Top of Information supplied
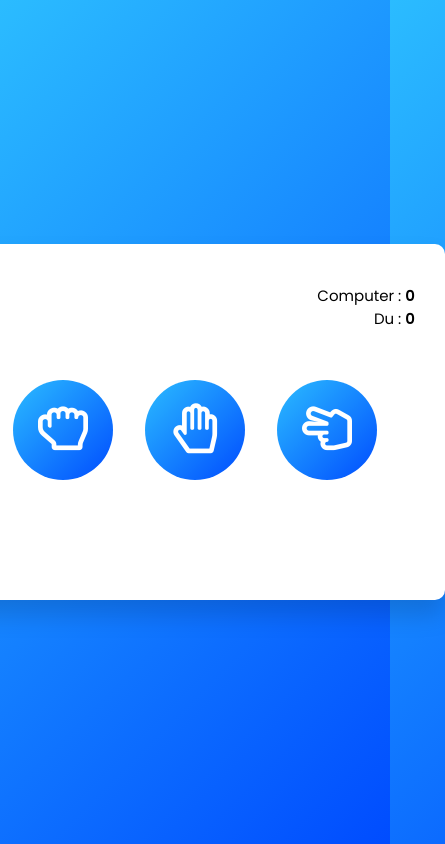
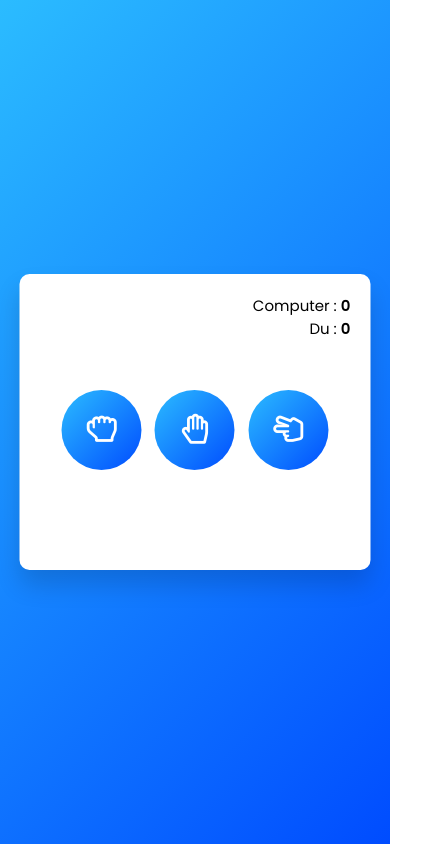
Before and after one commit to Sabrinascrib/RPS-Game-TikTok, a plain HTML site: page index.html in a window 390 px wide. Shown: the whole page, 445 px wide, since content can reach past the window. Drawn offline with Linux system fonts and the light colour scheme; a web font is replaced by a local one.

Commit message:
style: add responsivness

```diff
--- a/styles.css
+++ b/styles.css
@@ -73,3 +73,17 @@ body {
 span {
   font-weight: 600;
 }
+
+@media screen and (max-width: 500px) {
+  .container {
+    width: 90%; /* Adjust container width for smaller screens */
+    min-width: auto; /* Remove the minimum width constraint */
+    padding: 20px; /* Adjust padding for smaller screens */
+  }
+
+  .weapons button {
+    font-size: 30px; /* Decrease button font size for smaller screens */
+    height: 80px; /* Decrease button height for smaller screens */
+    width: 80px; /* Decrease button width for smaller screens */
+  }
+}
```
Bottom of Information supplied
** About this task **
Across the records above, how many lines contain the word "font"? Please give that number alone.

** Answer space **
3